##### Data section

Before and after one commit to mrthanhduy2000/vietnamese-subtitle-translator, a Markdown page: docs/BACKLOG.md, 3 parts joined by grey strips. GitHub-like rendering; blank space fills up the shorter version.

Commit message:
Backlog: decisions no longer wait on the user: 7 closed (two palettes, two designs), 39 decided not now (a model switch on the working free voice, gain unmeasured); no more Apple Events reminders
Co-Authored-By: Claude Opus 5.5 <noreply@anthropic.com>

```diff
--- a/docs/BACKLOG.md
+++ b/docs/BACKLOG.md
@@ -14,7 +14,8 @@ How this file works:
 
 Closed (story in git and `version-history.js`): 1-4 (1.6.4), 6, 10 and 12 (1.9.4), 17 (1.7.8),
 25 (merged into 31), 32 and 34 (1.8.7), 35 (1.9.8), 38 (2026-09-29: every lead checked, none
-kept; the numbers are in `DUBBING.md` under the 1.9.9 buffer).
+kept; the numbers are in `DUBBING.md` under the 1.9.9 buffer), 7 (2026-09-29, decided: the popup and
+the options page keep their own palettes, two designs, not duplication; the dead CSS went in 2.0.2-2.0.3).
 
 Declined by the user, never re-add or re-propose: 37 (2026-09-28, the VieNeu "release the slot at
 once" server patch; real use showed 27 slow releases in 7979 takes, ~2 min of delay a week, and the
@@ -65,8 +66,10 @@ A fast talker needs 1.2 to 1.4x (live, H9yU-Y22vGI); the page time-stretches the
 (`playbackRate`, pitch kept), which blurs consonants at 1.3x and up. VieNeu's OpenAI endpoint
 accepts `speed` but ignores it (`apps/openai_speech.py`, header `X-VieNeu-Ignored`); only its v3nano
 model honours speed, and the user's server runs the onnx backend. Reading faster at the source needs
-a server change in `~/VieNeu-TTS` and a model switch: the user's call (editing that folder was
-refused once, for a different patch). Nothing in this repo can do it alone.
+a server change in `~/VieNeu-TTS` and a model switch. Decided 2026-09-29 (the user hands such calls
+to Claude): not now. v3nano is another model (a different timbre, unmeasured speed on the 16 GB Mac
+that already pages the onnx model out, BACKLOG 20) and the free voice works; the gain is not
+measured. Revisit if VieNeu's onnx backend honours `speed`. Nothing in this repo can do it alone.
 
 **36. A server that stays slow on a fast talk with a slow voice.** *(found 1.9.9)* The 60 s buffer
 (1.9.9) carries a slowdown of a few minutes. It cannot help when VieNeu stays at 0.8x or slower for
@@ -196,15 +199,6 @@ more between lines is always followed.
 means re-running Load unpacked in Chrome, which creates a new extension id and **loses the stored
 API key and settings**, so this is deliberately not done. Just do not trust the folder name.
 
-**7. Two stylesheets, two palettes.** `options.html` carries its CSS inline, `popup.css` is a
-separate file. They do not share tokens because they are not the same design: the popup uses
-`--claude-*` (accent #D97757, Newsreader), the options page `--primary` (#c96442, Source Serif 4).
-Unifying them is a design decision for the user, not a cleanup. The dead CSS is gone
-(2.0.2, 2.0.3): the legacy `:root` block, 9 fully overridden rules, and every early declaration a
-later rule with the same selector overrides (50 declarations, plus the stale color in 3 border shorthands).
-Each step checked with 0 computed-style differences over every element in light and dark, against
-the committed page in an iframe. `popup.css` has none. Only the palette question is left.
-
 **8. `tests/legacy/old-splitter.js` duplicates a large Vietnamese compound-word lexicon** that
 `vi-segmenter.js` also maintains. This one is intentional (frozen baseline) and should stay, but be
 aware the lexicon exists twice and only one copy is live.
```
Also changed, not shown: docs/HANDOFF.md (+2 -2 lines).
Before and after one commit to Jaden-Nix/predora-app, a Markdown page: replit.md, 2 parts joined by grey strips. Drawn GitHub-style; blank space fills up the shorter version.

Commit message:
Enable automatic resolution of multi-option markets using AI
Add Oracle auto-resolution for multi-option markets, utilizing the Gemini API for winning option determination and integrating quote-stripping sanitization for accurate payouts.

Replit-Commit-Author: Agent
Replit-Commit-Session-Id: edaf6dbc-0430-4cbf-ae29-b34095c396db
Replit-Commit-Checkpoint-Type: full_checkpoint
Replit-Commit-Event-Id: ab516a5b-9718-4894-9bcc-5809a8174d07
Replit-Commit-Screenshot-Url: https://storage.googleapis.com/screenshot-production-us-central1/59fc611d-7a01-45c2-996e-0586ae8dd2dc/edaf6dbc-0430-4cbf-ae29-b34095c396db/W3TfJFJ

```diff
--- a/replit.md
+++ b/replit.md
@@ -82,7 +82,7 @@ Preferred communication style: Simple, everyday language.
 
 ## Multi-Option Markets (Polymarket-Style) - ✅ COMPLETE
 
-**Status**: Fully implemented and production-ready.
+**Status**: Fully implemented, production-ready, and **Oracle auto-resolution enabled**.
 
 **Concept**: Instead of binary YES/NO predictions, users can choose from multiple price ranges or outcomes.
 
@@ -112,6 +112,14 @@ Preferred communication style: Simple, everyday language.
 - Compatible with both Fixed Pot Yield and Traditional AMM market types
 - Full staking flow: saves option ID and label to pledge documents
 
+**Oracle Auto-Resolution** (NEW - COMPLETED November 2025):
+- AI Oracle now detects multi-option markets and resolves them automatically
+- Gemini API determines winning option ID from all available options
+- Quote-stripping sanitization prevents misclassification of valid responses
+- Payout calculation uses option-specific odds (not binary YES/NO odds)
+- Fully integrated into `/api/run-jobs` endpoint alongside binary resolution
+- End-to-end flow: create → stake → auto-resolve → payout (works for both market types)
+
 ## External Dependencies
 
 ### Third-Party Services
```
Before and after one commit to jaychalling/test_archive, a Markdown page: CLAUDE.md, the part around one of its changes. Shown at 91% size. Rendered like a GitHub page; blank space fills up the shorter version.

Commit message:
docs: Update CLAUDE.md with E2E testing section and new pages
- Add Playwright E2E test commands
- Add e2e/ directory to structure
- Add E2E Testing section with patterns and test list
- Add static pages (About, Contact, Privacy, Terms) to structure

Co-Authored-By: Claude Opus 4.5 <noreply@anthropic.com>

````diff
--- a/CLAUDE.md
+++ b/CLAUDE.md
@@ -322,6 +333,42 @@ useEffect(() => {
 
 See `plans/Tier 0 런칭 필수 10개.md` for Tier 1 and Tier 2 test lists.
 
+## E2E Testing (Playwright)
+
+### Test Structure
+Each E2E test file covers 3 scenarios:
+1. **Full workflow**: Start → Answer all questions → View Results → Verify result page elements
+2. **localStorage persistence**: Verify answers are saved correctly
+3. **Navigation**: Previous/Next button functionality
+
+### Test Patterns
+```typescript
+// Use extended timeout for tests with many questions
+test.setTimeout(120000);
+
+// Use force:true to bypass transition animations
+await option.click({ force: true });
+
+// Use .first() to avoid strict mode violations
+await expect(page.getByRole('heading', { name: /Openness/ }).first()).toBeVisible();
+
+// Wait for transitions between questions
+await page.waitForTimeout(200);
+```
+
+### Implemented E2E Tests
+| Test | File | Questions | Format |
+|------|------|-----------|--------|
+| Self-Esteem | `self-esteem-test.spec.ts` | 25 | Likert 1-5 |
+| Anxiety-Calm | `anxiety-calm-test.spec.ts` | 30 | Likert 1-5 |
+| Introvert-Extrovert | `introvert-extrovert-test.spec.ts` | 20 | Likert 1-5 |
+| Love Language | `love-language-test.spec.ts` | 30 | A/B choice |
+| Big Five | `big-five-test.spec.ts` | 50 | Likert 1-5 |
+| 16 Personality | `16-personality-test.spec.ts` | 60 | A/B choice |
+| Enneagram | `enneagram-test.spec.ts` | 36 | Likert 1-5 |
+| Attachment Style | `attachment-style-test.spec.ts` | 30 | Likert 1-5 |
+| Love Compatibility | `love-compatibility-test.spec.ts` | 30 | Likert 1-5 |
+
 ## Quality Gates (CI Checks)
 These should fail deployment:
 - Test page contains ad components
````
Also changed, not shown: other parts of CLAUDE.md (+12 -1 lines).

##########

Copy, without any change, the lines above from the one containing "transitions between questions" to the end, both ends included. Add nothing else.

Your solution »
+// Wait for transitions between questions
+await page.waitForTimeout(200);
+```
+
+### Implemented E2E Tests
+| Test | File | Questions | Format |
+|------|------|-----------|--------|
+| Self-Esteem | `self-esteem-test.spec.ts` | 25 | Likert 1-5 |
+| Anxiety-Calm | `anxiety-calm-test.spec.ts` | 30 | Likert 1-5 |
+| Introvert-Extrovert | `introvert-extrovert-test.spec.ts` | 20 | Likert 1-5 |
+| Love Language | `love-language-test.spec.ts` | 30 | A/B choice |
+| Big Five | `big-five-test.spec.ts` | 50 | Likert 1-5 |
+| 16 Personality | `16-personality-test.spec.ts` | 60 | A/B choice |
+| Enneagram | `enneagram-test.spec.ts` | 36 | Likert 1-5 |
+| Attachment Style | `attachment-style-test.spec.ts` | 30 | Likert 1-5 |
+| Love Compatibility | `love-compatibility-test.spec.ts` | 30 | Likert 1-5 |
+
 ## Quality Gates (CI Checks)
 These should fail deployment:
 - Test page contains ad components
````
Also changed, not shown: other parts of CLAUDE.md (+12 -1 lines).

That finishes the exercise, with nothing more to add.